That’s what excites me about wines on tap. The value. Due to the fact that the wine comes in reusable barrels/kegs, there is no cost for bottles, labels, or cartons. The concept is also green with a capital G. The barrel is re-usable and simply needs to be refilled when empty.
Also, since servers don’t have to fuss around pulling corks and recycling bottles, it saves them time and money. This value is passed along to consumers through lower prices. Not only can you pocket a few bucks, you’ll enjoy good wines and be good to Mother Nature. And the wines will stay fresh for months.
City Winery in New York has been not only pouring wines on tap for several years, but making them as well. “We’ve had a very enthusiastic response to the program for several reasons. First, we don't have to add sulfites like we need to for bottling since it is coming straight from winery.
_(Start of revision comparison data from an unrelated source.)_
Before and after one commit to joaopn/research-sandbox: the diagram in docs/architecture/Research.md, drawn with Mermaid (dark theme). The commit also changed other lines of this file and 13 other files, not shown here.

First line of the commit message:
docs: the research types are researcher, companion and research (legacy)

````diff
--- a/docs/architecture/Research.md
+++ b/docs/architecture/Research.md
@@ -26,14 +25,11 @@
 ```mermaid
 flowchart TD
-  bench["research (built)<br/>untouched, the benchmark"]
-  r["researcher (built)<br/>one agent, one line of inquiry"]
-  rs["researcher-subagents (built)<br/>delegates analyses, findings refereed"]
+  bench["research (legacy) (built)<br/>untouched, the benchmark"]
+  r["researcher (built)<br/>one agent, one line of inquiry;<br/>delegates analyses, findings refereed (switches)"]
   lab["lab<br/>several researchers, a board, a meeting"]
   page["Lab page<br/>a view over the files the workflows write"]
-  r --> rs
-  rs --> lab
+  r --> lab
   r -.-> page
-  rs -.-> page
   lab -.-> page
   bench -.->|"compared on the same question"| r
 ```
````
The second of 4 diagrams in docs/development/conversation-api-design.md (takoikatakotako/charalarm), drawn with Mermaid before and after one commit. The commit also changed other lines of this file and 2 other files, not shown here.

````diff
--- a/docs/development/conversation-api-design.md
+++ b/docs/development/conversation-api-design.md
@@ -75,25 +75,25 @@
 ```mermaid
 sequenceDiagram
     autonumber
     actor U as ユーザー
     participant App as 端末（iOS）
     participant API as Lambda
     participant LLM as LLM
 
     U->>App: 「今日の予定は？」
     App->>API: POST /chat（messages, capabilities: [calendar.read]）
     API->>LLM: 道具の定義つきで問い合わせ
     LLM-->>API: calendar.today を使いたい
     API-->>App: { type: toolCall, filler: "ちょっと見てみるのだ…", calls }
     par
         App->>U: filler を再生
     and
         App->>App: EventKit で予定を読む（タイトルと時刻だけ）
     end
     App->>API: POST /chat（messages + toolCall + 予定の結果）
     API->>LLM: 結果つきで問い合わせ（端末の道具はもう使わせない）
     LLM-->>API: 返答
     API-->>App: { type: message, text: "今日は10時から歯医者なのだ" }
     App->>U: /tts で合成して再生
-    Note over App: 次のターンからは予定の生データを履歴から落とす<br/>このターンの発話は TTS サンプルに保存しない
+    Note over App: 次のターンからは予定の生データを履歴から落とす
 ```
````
We essentially transfer the wine from the barrel when it is ready into stainless steel kegs and use argon to pressurize it up to our taps. As a bar owner, I like the fact we have no waste on our by-the-glass program as the kegs will last for months under this pressure even though we can go through a keg in days,” notes Michael Dorf, founder of the iconic urban winery. “We sold 75,000 glasses of wine in 2010 through our tap system and believe so strongly in the program that at our upcoming Chicago location the main bar will have 20 tap lines from the cellar to the bar.” (I know where I’m headed next visit to the Windy City.)
Taking wine-on-tap to an even more creative level is winemaker Kevin Kelley of The Natural Process Alliance, or the NPA for short. Straight from the tasting room taps, they put their ultra-organic wine into stainless steel containers called Klean Kanteens. Like a local milkman with a twist, the winery team delivers refills weekly to restaurants within 100 miles of the Santa Rosa, California-based winery. As the NPA’s Hardy Wallace says, “Interest in wine on tap and in reusable/ refillable bottles is continuing to grow rapidly. We are at a point though where we still have to over-deliver in quality and give the consumer more than they expect.”
You may not be able to pour from the Klean Kanteens but you can be part of this sipping-savvy trend in other ways.
Jean-Charles Boisset, president of DeLoach Vineyards, is taking his restaurant tap program to home wine lovers. The Barrel-to-Barrel program offers two sizes of barrels (equivalent to four bottles and thirteen bottles) that can be purchased and filled with eco-bags of pinot noir. “We’re delighted to be taking the next step with this revolutionary program by offering it to the public. Now our customers can enjoy our wines at home in a sophisticated, stylish and convenient way that is marked with the DeLoach distinction of quality and sustainability,” says Boisset.
Go ahead … pick up a barrel, practice your tap pull and be the talk of the neighborhood.
Leslie Sbrocco is the author of "The Simple & Savvy Wine Guide" and founder of www.ThirstyGirl.com.